[Data]
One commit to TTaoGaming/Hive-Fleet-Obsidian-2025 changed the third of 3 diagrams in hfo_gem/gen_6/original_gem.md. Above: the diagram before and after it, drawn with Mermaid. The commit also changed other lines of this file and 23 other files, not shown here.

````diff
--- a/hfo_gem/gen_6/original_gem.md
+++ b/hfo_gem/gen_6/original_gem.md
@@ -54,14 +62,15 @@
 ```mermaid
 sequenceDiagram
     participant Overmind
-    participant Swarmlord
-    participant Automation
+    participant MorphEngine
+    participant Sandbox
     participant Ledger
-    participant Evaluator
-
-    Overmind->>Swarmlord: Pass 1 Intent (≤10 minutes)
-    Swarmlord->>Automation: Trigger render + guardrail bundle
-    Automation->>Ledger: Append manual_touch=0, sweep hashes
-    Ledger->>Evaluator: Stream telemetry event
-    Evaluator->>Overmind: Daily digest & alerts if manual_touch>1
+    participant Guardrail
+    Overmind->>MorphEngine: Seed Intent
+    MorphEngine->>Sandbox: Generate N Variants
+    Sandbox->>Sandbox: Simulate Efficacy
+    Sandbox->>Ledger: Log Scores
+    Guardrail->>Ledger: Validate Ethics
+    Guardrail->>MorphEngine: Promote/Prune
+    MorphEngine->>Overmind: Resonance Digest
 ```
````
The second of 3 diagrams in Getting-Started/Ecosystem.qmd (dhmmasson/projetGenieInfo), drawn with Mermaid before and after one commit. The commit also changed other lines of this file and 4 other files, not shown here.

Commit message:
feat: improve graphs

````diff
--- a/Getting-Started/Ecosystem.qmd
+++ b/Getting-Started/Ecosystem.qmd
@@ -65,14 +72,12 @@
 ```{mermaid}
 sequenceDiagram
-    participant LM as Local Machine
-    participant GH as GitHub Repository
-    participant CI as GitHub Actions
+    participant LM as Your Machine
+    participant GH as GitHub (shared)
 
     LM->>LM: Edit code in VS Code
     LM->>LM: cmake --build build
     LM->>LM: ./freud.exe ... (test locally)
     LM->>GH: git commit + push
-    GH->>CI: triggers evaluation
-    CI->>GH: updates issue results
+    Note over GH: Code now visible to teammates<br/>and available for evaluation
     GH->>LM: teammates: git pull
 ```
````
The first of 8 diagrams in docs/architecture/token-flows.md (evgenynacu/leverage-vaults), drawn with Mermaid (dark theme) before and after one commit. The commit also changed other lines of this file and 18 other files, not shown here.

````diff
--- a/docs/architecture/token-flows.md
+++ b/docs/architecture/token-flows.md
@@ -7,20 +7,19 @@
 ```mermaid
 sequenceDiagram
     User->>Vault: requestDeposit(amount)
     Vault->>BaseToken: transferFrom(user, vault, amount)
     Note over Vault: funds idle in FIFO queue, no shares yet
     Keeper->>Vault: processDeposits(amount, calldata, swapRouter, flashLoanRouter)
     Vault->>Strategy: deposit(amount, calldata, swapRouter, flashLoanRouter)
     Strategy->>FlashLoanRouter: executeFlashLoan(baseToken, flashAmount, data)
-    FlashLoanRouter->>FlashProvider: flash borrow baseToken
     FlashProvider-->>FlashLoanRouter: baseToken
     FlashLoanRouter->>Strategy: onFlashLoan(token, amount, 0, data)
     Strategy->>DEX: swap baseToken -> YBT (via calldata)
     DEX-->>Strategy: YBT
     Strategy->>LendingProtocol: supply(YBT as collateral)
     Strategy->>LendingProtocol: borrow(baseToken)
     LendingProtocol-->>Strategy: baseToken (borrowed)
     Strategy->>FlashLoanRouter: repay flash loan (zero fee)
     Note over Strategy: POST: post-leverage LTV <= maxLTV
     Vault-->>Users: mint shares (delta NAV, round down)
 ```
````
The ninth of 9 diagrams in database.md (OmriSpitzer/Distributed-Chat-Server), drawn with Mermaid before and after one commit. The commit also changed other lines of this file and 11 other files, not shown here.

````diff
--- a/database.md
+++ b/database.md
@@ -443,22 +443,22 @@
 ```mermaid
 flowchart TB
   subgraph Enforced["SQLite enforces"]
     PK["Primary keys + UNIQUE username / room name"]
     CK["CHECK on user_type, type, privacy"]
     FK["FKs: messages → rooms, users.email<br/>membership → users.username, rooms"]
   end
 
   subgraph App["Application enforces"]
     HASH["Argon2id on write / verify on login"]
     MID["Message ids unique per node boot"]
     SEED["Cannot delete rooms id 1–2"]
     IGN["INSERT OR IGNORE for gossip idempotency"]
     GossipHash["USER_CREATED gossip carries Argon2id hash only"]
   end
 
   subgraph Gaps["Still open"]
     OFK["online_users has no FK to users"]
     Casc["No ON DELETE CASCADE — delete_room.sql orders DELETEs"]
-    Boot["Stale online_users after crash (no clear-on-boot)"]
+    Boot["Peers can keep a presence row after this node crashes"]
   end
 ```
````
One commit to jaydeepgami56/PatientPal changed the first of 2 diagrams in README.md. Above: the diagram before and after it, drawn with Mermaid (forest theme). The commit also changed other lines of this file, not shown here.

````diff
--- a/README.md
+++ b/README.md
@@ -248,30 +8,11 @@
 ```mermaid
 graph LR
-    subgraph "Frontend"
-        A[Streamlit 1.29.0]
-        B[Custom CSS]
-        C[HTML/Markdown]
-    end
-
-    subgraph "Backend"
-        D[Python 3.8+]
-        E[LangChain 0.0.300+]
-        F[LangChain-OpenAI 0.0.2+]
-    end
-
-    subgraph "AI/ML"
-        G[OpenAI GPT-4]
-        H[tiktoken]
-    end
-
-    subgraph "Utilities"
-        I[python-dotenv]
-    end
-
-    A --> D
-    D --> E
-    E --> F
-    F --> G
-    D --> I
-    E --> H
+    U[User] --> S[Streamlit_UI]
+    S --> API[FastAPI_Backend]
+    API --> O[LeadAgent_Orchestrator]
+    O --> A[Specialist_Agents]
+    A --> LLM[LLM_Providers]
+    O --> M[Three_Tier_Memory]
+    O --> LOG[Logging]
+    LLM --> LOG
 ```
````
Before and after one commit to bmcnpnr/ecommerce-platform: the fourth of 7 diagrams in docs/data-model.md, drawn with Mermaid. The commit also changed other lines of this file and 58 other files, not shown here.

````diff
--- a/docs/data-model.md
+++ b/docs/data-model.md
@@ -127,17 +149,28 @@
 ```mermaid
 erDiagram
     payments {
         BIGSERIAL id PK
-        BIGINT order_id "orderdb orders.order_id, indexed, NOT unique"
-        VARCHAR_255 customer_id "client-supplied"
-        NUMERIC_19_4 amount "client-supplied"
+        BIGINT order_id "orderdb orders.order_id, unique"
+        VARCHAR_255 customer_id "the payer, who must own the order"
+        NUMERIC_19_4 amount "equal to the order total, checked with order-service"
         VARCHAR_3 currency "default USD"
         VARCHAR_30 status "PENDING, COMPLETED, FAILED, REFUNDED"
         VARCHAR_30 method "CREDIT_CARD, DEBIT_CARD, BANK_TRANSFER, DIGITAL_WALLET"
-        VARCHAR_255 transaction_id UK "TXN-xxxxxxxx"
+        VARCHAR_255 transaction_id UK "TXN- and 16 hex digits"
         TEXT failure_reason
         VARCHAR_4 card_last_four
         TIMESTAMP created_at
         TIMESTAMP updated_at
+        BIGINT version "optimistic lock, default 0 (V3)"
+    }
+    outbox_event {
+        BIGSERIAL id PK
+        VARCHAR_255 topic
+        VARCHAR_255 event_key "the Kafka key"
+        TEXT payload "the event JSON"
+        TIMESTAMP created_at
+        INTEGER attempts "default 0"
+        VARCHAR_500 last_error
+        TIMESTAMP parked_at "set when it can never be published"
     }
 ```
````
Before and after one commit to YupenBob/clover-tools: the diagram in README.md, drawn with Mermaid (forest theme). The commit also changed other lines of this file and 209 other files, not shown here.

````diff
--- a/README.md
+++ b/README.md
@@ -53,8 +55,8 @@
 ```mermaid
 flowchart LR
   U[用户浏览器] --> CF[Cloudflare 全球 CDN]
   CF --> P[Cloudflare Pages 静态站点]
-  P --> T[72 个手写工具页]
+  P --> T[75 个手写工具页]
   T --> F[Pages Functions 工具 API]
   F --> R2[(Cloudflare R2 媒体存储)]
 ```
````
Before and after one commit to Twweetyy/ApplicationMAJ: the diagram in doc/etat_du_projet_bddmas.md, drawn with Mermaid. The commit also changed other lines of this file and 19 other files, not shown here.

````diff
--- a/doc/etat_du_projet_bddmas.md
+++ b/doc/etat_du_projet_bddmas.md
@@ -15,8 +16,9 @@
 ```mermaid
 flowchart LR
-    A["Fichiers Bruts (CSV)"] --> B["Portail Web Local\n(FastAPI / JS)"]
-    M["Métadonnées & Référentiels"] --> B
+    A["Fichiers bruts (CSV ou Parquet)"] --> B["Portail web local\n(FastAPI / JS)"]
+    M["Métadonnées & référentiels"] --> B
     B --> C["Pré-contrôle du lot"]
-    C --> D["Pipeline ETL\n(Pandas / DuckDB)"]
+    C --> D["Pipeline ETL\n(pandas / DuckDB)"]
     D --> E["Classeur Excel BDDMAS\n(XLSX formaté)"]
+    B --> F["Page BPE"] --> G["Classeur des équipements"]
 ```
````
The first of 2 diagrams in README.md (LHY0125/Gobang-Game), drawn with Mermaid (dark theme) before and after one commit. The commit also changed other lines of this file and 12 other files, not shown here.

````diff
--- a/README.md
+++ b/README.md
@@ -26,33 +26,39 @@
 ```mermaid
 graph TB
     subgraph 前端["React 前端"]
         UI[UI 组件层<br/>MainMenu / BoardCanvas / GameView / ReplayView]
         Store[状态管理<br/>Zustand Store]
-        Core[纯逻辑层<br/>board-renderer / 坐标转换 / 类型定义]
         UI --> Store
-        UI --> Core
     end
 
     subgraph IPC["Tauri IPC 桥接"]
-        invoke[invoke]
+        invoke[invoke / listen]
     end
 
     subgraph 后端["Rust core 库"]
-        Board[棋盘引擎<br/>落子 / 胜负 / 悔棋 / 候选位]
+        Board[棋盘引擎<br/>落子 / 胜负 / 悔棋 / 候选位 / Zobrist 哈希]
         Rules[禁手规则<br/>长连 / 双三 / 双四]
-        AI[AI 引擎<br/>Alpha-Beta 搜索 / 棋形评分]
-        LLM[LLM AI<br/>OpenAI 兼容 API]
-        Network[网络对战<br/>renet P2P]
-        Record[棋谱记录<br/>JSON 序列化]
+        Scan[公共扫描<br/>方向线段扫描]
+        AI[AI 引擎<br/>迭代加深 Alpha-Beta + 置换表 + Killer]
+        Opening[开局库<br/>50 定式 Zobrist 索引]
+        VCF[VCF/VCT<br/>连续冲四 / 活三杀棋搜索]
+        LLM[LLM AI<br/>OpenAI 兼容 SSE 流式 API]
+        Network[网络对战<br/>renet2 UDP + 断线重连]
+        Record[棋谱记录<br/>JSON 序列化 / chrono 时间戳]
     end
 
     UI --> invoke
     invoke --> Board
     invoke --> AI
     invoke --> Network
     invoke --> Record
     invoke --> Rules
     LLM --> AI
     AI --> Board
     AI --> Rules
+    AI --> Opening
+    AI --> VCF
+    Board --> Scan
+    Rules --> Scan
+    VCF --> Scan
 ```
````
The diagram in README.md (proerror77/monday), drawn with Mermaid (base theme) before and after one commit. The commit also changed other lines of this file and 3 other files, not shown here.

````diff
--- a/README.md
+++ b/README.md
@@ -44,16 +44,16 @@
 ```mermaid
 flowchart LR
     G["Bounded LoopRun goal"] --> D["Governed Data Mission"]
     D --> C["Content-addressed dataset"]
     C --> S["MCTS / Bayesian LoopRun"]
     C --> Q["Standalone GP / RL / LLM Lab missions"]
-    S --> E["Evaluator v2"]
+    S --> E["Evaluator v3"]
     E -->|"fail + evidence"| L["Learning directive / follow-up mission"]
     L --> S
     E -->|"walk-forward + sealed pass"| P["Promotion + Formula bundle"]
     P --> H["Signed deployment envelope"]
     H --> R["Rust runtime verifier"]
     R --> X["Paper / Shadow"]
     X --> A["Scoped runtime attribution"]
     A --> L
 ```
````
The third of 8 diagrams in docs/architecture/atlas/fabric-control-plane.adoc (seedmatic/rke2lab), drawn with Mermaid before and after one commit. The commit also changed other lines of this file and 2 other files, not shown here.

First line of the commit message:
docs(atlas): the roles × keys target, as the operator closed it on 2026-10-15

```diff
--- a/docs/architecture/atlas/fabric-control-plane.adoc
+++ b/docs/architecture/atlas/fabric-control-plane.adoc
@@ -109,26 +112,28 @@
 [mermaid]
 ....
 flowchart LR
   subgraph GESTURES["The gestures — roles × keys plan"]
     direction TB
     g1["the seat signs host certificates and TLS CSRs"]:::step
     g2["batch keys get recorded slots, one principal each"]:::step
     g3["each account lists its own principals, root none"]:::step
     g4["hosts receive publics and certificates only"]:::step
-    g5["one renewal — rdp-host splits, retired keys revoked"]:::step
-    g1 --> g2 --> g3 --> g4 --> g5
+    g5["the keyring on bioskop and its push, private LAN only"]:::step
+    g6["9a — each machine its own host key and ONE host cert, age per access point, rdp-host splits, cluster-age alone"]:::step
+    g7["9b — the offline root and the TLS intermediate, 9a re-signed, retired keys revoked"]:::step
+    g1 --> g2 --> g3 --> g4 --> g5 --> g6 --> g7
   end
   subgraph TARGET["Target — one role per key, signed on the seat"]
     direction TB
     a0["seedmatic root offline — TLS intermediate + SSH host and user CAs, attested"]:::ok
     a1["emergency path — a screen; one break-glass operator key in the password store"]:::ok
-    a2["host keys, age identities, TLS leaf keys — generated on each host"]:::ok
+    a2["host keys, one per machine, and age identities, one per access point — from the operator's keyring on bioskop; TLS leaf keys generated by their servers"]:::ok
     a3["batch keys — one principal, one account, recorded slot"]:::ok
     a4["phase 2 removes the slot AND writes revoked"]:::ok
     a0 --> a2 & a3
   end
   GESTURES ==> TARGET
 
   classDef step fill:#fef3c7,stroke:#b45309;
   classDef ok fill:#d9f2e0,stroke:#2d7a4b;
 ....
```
[/Data]
Work to be completed:
Only a number is wanted here: how many lines in the data above include the string "TEXT"?

Exercise output:
2